  7. Ozone therapy and restorative dentistry: a literature review ...

    African Journals Online (AJOL)

    This approach is being further reinforced with the emergence of ozone therapy in the management of tooth decay. Ozone therapy is the treatment of the tooth with a mixture of oxygen and ozone. The aim of this review was to provide a comprehensive literature on ozone therapy and on the different areas of restorative dental ...

  8. Study: Ozone Layer's Future Linked Strongly to Changes in Climate

    Science.gov (United States)

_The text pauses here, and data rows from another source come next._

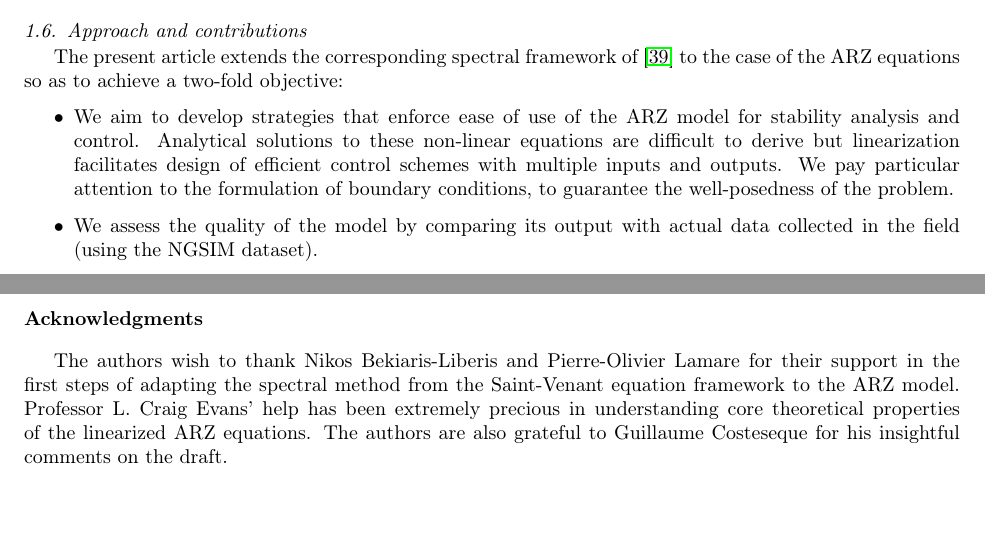
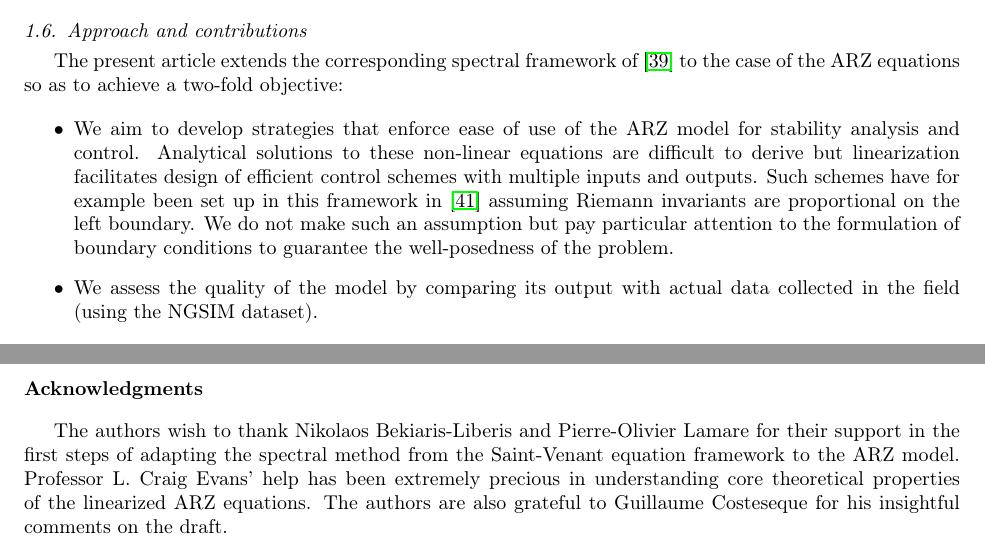
Before and after one commit to bellettif/projectARZ, a LaTeX paper (Article/ARZworking.tex): two parts of pages 3 and 23 of 25, joined at a grey line, cut so that both start at the same text. Compiled offline with pdfLaTeX.

Commit message:
Referred to PO's paper

```diff
--- a/Article/ARZworking.tex
+++ b/Article/ARZworking.tex
@@ -180,7 +180,7 @@ where $v$ is the fluid velocity in a canal, $q$ the flux, $T$ the top width, $y$
 The present article extends the corresponding spectral framework of \cite{litrico2009modeling} to the case of the ARZ equations so as to achieve a two-fold objective:
 
 \begin{itemize}
-\item We aim to develop strategies that enforce ease of use of the ARZ model for stability analysis and control. Analytical solutions to these non-linear equations are difficult to derive but linearization facilitates design of efficient control schemes with multiple inputs and outputs. We pay particular attention to the formulation of boundary conditions, to guarantee the well-posedness of the problem.
+\item We aim to develop strategies that enforce ease of use of the ARZ model for stability analysis and control. Analytical solutions to these non-linear equations are difficult to derive but linearization facilitates design of efficient control schemes with multiple inputs and outputs. Such schemes have for example been set up in this framework in \cite{lamare2014} assuming Riemann invariants are proportional on the left boundary. We do not make such an assumption but pay particular attention to the formulation of boundary conditions to guarantee the well-posedness of the problem.
 \item We assess the quality of the model by comparing its output with actual data collected in the field (using the NGSIM dataset).
 \end{itemize}
 
@@ -1671,7 +1671,7 @@ H\left(t\right)
 \end{itemize}
 
 \section*{Acknowledgments}
-The authors wish to thank Nikos Bekiaris-Liberis and Pierre-Olivier Lamare for their support in the first steps of adapting the spectral method from the Saint-Venant equation framework to the ARZ model. Professor L. Craig Evans' help has been extremely precious in understanding core theoretical properties of the linearized ARZ equations. The authors are also grateful to Guillaume Costeseque for his insightful comments on the draft.
+The authors wish to thank Nikolaos Bekiaris-Liberis and Pierre-Olivier Lamare for their support in the first steps of adapting the spectral method from the Saint-Venant equation framework to the ARZ model. Professor L. Craig Evans' help has been extremely precious in understanding core theoretical properties of the linearized ARZ equations. The authors are also grateful to Guillaume Costeseque for his insightful comments on the draft.
 
 %\section*{Appendices}
 %\begin{itemize}
```
Also changed, not shown: Article/mybibfilecopy.bib (+6 -0 lines), Article/ARZworking.bbl, 4 other files.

    balloon to measure of the vertical profile of the ozone layer. NOAA scientists launch an ozonesonde via balloon to measure of the vertical profile of the ozone layer. NOAA releases ozonesondes at eight sites to continuously monitor stratospheric ozone. Download here. (Credit: NOAA) The ozone layer - the thin

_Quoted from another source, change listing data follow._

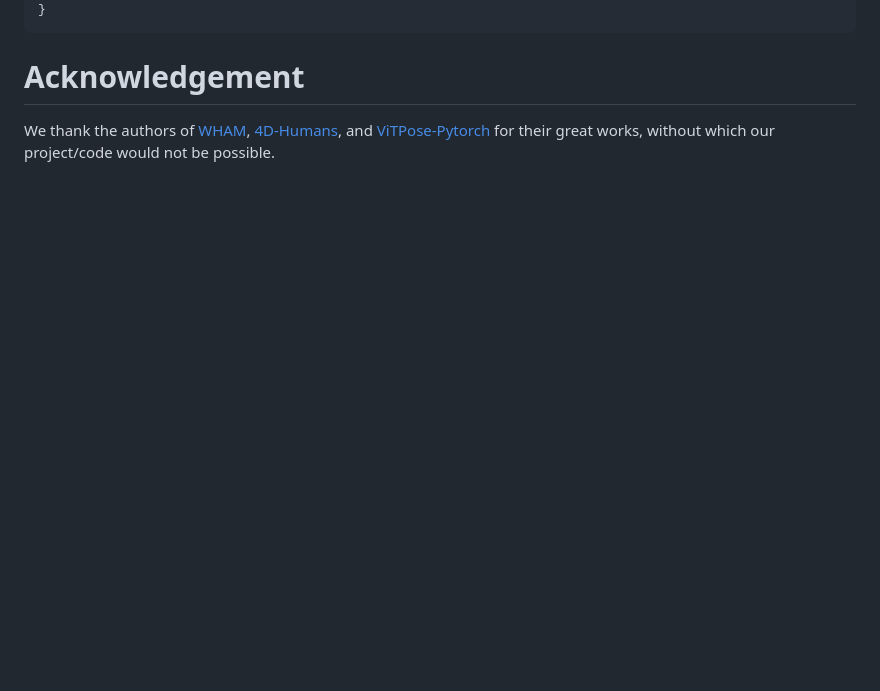
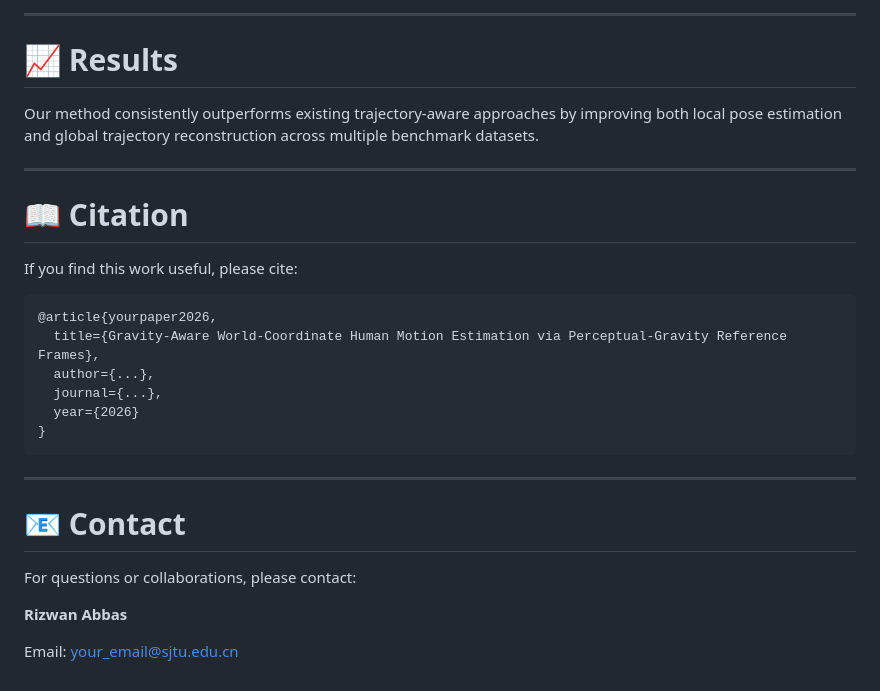
Before and after one commit to rizwanchouhan/pgmotion, a Markdown page: README.md, the part around one of its changes. Rendered like a GitHub page; blank space fills up the shorter version.

````diff
--- a/README.md
+++ b/README.md
@@ -69,9 +155,30 @@ If you find this code useful for your research, please use the following BibTeX
+---
+
+# 📈 Results
+
+Our method consistently outperforms existing trajectory-aware approaches by improving both local pose estimation and global trajectory reconstruction across multiple benchmark datasets.
+
+---
+
+# 📖 Citation
+
+If you find this work useful, please cite:
+
+```bibtex
+@article{yourpaper2026,
+  title={Gravity-Aware World-Coordinate Human Motion Estimation via Perceptual-Gravity Reference Frames},
+  author={...},
+  journal={...},
+  year={2026}
 }
 ```
 
-# Acknowledgement
+---
 
-We thank the authors of
-[WHAM](https://github.com/yohanshin/WHAM),
-[4D-Humans](https://github.com/shubham-goel/4D-Humans),
-and [ViTPose-Pytorch](https://github.com/gpastal24/ViTPose-Pytorch) for their great works, without which our project/code would not be possible.
+# 📧 Contact
+
+For questions or collaborations, please contact:
+
+**Rizwan Abbas**
+
+Email: your_email@sjtu.edu.cn
````
Also changed, not shown: other parts of README.md (+137 -51 lines).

  9. Influence of the ozone profile above Madrid (Spain) on Brewer estimation of ozone air mass factor

    Energy Technology Data Exchange (ETDEWEB)

    Anton, M. [Univ. de Extremadura, Badajoz (Spain). Dept. de Fisica; Evora Univ. (PT). Goephysics Centre of Evora (CGE); Lopez, M.; Banon, M. [Agenica Estatal de Meteorologia (AEMET), Madrid (Spain); Costa, M.J.; Silva, A.M. [Evora Univ. (PT). Goephysics Centre of Evora (CGE); Evora Univ. (Portugal). Dept. of Physics; Serrano, A. [Univ. de Extremadura, Badajoz (Spain). Dept. de Fisica; Bortoli, D. [Evora Univ. (PT). Goephysics Centre of Evora (CGE); Vilaplana, J.M. [Instituto Nacional de Tecnica Aeroespacial (INTA), Huelva (Spain). Estacion de Sondeos Atmosferico ' ' El Arenosillo' '

    2009-07-01

    The methodology used by Brewer spectroradiometers to estimate the ozone column is based on differential absorption spectroscopy. This methodology employs the ozone air mass factor (AMF) to derive the total ozone column from the slant path ozone amount. For the calculating the ozone AMF, the Brewer algorithm assumes that the ozone layer is located at a fixed height of 22 km. However, for a real specific site the ozone presents a certain profile, which varies spatially and temporally depending on the latitude, altitude and dynamical conditions of the atmosphere above the site of measurements. In this sense, this work address the reliability of the mentioned assumption and analyses the influence of the ozone profiles measured above Madrid (Spain) in the ozone AMF calculations. The approximated ozone AMF used by the Brewer algorithm is compared with simulations obtained using the libRadtran radiative transfer model code. The results show an excellent agreement between the simulated and the approximated AMF values for solar zenith angle lower than 75 . In addition, the relative differences remain lower than 2% at 85 . These good results are mainly due to the fact that the altitude of the ozone layer assumed constant by the Brewer algorithm for all latitudes notably can be considered representative of the real profile of ozone above Madrid (average value of 21.7{+-}1.8 km). The operational ozone AMF calculations for Brewer instruments are limited, in general, to SZA below 80 . Extending the usable SZA range is especially relevant for Brewer instruments located at high mid-latitudes. (orig.)